Refugee and Forced Displacement Initiative
With an ever-increasing number of people around the world displaced from their homes by protracted conflicts and persecution, a new approach to this insistent problem is urgently needed. The Wilson Center Refugee and Forced Displacement Initiative (RAFDI) will help policymakers and practitioners meet this challenge by expanding the space for new perspectives, constructive dialogue and sustainable solutions.
The unprecedented scale of forced displacement makes it a global crisis and an urgent policy concern. More than 100 million refugees, asylum seekers, and internally displaced persons (IDPs) are forcibly on the move because of persecution, war, and other related factors. As forced displacement has increasingly become complex and protracted, it is no longer a humanitarian issue alone; it is also a development challenge. Failure to resolve this crisis will not only pose serious risks to the millions of lives at stake, but will also inevitably challenge global stability, economic growth, and U.S. foreign policy objectives.
Tackling the complex challenges of forced displacement requires a holistic approach involving the government, development, humanitarian and private sectors. RAFDI will tackle the unexamined assumptions of forced displacement from the human development perspective, putting the agency and potential of the displaced people at the center of analysis. We will bring narratives informed by the lived experiences of those affected the most.
RAFDI will convene thought leaders and experts for constructive dialogue; provide filtered research and analysis; publish and disseminate reports; and provide policy briefings. Elements we will explore include:
Global Trends and Response: As the situation in Ukraine shows, forced displacement is a growing global problem that is not confined to a particular region. Is the current multinational response sufficient to meet the growing need? What can nations do to address the causes of forced displacement in the first place?
Protracted Displacements: Of the more than 26 million refugees worldwide, about 16 million people, including 1 million children born between 2018 and 2020, are living in protracted refugee situations. Syrian refugees in Jordan or South Sudanese in Kenya are not returning home soon. How do we address the long-term needs of children, women, youth, and the elderly trapped in limbo in host countries?
Refugee Resilience: RAFDI will serve as an incubator for policies and strategies that reinforce refugee resilience and create a pathway to a brighter future. A well-informed audience will view the displaced people differently, and shape their narratives as resilient people that can be part of the solutions if they are empowered and given the opportunity to fully integrate into the host society. What are the most sustainable ways to empower refugees to better their lives and increase their impact and self-reliance?
Policy Gaps and Framework: Given the multi-generational reality of forced displacement, the current approach of holding refugees in temporary camps, walled off from the host population, is no longer viable. Is a need for more coherent framework that includes revisiting some of the basic assumptions and terminologies enshrined both in U.S. law and in the United Nations lexicon? Where are the policy gaps?

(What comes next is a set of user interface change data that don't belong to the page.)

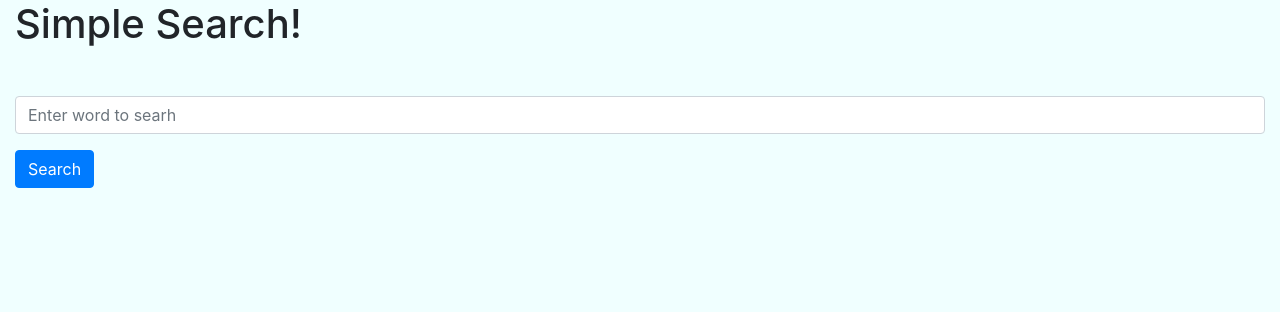
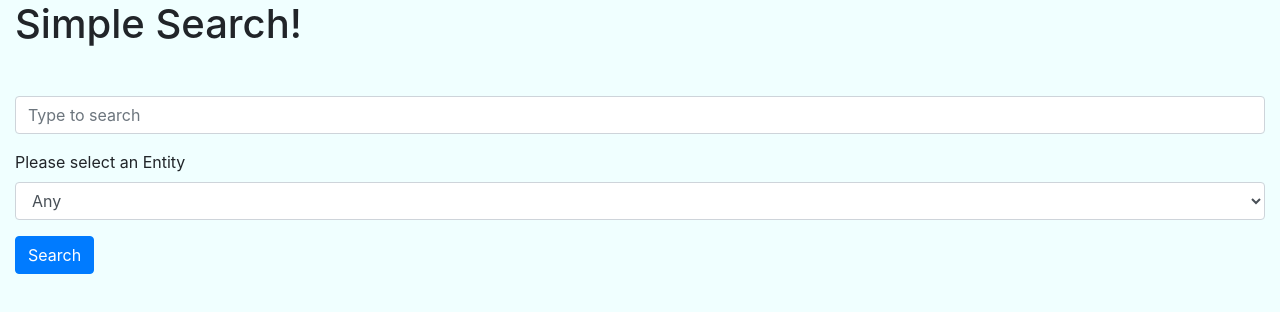
Before and after one commit to beeplove/simple-search, an Angular app in the folder web-ui/: page / in a window 1280 px wide. Shown: the top 312 px of the page. Built offline with nearby package versions, Linux system fonts and the light colour scheme.

Commit message:
display entities from mock data in search form

```diff
--- a/web-ui/src/app/search/search.component.html
+++ b/web-ui/src/app/search/search.component.html
@@ -2,7 +2,14 @@
   <input
     type="text"
     class="form-control"
-    placeholder="Enter word to searh">
+    placeholder="Type to search">
+</div>
+
+<div class="form-group">
+  <label for="entity">Please select an Entity</label>
+  <select class="form-control" id="entity">
+    <option *ngFor="let entity of entities" value="{{entity.id}}">{{ entity.name | titlecase }}</option>
+  </select>
 </div>
 
 <button
--- a/web-ui/src/app/search/search.component.ts
+++ b/web-ui/src/app/search/search.component.ts
@@ -1,4 +1,6 @@
 import { Component, OnInit } from '@angular/core';
+
+import { Entity } from '../entity';
 
 @Component({
   selector: 'app-search',
@@ -6,10 +8,19 @@ import { Component, OnInit } from '@angular/core';
   styleUrls: ['./search.component.css']
 })
 export class SearchComponent implements OnInit {
+  entityId: string = '';
+  entities: Entity[] = [];
 
   constructor() { }
 
   ngOnInit() {
+    this.getEntities()
   }
 
+  getEntities(): void {
+    this.entities.push(new Entity(0, "Any"))
+    this.entities.push(new Entity(1, "organizations"))
+    this.entities.push(new Entity(2, "users"))
+    this.entities.push(new Entity(3, "tickets"))
+  }
 }
```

John Thon Majok, Director, Refugee and Forced Displacement Initiative (RAFDI), email@example.com